Pull every line with "soup" from the data.

◆ Records provided:
↓

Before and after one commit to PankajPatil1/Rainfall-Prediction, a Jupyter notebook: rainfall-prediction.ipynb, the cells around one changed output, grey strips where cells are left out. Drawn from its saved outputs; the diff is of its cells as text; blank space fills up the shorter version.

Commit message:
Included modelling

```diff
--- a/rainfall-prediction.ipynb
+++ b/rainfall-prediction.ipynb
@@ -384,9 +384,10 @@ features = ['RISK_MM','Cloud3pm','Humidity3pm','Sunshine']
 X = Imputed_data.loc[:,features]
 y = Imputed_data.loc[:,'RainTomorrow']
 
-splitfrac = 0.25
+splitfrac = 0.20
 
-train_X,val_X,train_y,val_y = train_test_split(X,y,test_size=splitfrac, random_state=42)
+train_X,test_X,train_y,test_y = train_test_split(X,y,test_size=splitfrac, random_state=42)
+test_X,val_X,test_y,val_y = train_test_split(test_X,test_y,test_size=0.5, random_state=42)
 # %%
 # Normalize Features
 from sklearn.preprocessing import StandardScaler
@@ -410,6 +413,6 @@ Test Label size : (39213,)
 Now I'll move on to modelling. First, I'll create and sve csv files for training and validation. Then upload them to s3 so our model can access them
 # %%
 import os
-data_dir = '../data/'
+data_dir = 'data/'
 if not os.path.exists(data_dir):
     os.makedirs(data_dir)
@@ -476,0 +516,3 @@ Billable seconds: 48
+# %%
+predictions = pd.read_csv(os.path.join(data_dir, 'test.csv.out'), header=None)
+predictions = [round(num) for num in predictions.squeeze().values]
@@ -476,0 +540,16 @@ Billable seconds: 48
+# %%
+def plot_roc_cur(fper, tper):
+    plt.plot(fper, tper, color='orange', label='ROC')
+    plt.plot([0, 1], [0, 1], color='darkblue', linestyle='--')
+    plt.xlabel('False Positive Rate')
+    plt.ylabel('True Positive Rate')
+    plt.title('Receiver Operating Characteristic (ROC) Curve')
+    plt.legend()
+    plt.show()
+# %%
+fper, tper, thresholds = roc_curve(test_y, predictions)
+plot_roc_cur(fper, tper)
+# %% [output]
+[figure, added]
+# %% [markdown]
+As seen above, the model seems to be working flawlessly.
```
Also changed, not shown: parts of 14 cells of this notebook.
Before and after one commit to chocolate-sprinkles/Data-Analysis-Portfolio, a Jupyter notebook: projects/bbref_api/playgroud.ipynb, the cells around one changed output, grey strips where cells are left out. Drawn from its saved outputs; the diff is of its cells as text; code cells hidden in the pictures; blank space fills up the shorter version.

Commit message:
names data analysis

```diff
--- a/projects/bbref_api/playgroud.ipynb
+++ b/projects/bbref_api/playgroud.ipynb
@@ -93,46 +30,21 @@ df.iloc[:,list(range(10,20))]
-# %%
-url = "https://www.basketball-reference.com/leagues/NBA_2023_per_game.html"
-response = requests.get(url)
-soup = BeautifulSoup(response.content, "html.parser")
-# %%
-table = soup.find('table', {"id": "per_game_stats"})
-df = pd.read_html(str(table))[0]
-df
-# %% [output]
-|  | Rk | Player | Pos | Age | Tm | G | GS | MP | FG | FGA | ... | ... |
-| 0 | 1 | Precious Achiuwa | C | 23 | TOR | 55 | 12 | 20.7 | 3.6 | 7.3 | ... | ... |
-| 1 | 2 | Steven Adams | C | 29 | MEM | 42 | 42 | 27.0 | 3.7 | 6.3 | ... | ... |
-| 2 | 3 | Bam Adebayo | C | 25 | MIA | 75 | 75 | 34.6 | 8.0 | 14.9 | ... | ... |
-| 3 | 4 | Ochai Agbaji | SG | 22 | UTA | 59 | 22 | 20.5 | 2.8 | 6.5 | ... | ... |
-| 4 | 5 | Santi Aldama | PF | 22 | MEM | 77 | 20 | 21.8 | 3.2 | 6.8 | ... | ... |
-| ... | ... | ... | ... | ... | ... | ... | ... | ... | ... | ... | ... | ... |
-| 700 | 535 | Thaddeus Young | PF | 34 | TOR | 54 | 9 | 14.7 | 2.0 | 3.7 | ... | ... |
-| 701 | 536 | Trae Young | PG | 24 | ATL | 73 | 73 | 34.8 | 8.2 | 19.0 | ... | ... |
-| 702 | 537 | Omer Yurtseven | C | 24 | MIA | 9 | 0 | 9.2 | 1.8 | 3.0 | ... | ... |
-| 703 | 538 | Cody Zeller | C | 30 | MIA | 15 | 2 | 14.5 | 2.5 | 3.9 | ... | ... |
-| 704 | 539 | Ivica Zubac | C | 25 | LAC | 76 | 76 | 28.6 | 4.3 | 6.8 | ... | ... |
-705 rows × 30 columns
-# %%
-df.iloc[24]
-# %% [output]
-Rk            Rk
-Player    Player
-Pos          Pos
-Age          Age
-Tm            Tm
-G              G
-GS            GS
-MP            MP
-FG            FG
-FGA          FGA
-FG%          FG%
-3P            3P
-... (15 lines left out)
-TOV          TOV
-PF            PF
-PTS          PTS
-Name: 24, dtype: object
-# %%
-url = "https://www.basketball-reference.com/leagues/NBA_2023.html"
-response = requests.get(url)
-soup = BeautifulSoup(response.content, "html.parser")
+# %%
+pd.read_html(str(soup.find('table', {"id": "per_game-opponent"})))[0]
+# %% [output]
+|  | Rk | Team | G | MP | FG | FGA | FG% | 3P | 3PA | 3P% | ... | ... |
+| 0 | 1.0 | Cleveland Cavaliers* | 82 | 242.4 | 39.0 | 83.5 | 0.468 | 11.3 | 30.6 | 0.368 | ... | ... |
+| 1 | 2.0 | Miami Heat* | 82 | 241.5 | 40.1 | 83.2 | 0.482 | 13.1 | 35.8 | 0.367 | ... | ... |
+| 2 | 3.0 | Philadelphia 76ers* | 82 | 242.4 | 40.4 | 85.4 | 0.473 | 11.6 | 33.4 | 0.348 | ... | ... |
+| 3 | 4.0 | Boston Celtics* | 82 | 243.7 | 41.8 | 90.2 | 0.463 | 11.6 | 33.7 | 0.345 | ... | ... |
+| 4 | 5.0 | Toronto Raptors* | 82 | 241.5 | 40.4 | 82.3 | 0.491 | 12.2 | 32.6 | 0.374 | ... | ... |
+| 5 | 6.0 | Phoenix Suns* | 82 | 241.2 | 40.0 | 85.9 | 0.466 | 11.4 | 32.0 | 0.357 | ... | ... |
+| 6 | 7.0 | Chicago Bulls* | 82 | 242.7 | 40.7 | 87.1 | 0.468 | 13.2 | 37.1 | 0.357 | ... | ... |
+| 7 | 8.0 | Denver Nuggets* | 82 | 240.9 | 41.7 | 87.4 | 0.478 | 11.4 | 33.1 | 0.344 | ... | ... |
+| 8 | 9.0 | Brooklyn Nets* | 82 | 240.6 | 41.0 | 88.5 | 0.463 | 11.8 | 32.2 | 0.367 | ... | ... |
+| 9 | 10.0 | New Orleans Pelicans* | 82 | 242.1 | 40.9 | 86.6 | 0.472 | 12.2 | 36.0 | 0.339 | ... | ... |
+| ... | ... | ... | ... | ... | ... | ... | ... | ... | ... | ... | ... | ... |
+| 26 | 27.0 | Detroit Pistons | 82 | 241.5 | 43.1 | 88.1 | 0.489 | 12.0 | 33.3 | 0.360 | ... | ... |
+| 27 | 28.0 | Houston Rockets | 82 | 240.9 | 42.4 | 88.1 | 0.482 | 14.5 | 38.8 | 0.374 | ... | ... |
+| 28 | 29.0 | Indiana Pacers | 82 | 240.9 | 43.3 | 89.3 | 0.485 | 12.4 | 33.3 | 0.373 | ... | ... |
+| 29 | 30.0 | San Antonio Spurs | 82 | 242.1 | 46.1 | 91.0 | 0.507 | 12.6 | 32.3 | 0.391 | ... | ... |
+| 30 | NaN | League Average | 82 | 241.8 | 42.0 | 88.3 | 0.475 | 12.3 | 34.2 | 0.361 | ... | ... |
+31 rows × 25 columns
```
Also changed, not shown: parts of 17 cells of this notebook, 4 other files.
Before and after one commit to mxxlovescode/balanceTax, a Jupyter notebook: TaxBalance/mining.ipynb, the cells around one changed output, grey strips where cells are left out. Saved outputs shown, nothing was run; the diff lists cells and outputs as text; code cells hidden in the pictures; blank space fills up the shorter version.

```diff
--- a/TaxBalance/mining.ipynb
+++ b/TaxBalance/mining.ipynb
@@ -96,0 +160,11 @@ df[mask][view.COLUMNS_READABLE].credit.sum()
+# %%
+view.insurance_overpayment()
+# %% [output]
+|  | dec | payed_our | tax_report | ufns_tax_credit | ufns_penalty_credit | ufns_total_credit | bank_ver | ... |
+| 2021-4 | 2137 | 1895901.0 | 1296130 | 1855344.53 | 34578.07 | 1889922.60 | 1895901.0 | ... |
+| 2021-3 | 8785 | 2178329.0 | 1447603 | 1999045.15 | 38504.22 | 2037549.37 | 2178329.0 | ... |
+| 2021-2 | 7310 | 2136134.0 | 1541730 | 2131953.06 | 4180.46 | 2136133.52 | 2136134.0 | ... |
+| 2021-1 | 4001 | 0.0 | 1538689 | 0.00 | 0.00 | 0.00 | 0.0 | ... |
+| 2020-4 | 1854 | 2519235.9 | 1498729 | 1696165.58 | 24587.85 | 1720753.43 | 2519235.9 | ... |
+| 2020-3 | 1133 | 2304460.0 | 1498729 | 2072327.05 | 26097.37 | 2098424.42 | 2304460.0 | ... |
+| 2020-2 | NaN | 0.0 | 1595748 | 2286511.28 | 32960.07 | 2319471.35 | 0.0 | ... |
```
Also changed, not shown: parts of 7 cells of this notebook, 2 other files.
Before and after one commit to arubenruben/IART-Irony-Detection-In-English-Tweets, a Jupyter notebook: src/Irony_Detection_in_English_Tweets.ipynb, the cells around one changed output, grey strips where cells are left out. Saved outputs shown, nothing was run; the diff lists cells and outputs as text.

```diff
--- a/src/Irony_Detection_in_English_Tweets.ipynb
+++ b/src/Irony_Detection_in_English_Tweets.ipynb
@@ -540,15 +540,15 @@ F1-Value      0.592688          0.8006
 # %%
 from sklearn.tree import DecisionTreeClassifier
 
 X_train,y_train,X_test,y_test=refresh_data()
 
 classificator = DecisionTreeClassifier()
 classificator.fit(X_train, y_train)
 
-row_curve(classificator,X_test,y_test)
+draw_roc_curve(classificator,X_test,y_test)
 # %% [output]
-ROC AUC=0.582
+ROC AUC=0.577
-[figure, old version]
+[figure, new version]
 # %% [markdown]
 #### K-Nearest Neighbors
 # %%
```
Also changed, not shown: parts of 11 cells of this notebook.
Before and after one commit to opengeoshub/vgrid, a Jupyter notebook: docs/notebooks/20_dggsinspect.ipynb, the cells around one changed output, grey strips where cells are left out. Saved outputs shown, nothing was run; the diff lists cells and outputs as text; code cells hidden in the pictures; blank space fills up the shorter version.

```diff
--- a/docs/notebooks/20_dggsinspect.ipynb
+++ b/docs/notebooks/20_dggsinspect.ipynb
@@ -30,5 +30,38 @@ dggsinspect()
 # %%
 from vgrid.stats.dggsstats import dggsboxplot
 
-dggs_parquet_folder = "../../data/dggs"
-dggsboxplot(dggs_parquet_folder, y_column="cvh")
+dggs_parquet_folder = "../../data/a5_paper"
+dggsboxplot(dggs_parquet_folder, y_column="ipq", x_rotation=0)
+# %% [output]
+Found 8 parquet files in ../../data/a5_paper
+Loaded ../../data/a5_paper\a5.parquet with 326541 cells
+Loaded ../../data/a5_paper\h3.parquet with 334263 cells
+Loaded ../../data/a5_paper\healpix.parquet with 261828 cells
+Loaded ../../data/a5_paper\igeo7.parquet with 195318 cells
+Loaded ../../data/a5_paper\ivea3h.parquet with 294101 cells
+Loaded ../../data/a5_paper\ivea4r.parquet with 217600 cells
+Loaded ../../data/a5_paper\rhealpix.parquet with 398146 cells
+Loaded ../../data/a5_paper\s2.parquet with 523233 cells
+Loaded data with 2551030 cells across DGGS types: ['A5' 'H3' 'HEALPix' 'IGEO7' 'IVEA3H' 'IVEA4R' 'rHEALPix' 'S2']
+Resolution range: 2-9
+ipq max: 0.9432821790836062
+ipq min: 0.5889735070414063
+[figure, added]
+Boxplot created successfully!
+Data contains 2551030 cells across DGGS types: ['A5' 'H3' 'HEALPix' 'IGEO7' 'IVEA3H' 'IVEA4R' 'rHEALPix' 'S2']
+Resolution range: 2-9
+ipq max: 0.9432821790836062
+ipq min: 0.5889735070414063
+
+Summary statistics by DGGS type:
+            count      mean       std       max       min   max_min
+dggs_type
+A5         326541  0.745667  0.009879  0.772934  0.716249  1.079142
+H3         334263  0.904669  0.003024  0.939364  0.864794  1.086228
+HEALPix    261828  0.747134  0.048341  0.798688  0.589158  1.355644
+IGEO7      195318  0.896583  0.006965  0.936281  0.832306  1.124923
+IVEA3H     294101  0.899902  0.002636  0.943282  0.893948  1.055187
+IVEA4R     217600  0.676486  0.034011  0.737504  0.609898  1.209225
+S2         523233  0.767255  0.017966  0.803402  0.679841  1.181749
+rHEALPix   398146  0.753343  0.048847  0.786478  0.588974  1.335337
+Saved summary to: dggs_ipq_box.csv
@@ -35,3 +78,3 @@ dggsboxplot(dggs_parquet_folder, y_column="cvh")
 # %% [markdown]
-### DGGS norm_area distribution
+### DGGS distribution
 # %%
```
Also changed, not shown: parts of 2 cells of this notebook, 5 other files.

↑

◆ Written response:
-soup = BeautifulSoup(response.content, "html.parser")
-table = soup.find('table', {"id": "per_game_stats"})
-soup = BeautifulSoup(response.content, "html.parser")
+pd.read_html(str(soup.find('table', {"id": "per_game-opponent"})))[0]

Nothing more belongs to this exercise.